The ghosts were dressed like patients, in patient gowns and pants, walking the halls and wheeling an IV pole, looking just like every other patient…until they disappeared by walking right into walls where they vanished into nothing.
It is rumored that women who have died in childbirth haunt the Intensive Care Nursery. (Both Labor and Delivery and the ICN are on the fifteenth floor of the hospital.)
It is rumored that so many children haunted the then-eighth floor pediatric unit it had to be exorcised. (Pediatric ICUs are on sixth and seventh floors now.)
One night while on call in the wee hours of the morning, I was waiting for an UP service elevator in the empty, silent halls of the hospital. The elevator stopped on my floor going DOWN. The doors opened to reveal an empty wheelchair. No one else. Creepy. I let the elevator go. It went to the basement and returned to my floor without stopping. Doors opened. The wheelchair was gone. Really creepy.

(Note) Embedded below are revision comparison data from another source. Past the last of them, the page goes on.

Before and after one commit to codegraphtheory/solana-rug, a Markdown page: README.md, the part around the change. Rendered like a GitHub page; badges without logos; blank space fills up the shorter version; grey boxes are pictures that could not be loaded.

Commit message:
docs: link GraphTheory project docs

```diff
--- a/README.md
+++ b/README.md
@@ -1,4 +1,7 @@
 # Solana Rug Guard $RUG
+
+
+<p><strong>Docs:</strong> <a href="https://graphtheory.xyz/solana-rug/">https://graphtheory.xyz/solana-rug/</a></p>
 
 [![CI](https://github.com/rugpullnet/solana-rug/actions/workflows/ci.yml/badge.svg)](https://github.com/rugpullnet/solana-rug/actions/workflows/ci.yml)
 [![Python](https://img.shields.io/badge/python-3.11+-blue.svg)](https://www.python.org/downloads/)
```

Another night at about eight o’clock, my coworker and I were waiting to leave for the night. The light switch in our work area has a very distinctive and loud ‘click’ when the switch is flipped to turn the lights out. She and I were both sitting there when the sound echoed and the lights went out. The lights in the hall stayed on. The lights in the closet stayed on. The lights in the exam room stayed on. I looked at her. She looked at me. At the same time we said, “Did you do that?”
When we checked the light switch, we found it had not been flipped. There was no one else in the department.
Can’t say that’s much in the way of ghost stories for someone who’s spent as many hours in that hospital as I have during all those crazy hours. Then again, I also thought those patients who were talking to other people who weren’t there were experiencing drug side effects, and those patients who were seeing auras or dogs or clowns or dead loved ones that weren’t there were hallucinating.
Now…I’m not so sure.
Which makes me wonder…in that altered state between the conscious and unconscious, do the medicated patients connect with or touch an alternate/parallel realm? And if they do, do they reach it via the medication or in spite of the medication? Do they forget (as is common with ICU patients) because of the effects of the medication? If they retain scattered memories, are they simply drug induced psychosis or real and dismissed as side effects because they are unexplainable?
Do you have ghost, other-worldly or even medically induced experiences to share?
Remember…2 lucky commentors will win their choice of any of Cynthia’s currently available paranormal novels or anthologies!
A triple RWA® Golden Heart finalist, Joan Swan writes sexy romantic suspense with a paranormal twist. Her first novel, FEVER, debuts with Kensington Brava in April, 2012. Joan works as a sonographer at a top University Medical Center and lives in magnificent wine country on the central coast of California with her husband and two daughters. When she’s not writing you can find Joan on her website at www.joanswan.com, blog www.joanswan.blogspot.com or haunting the Twitterverse www.twitter.com/ultraswan.Tweet It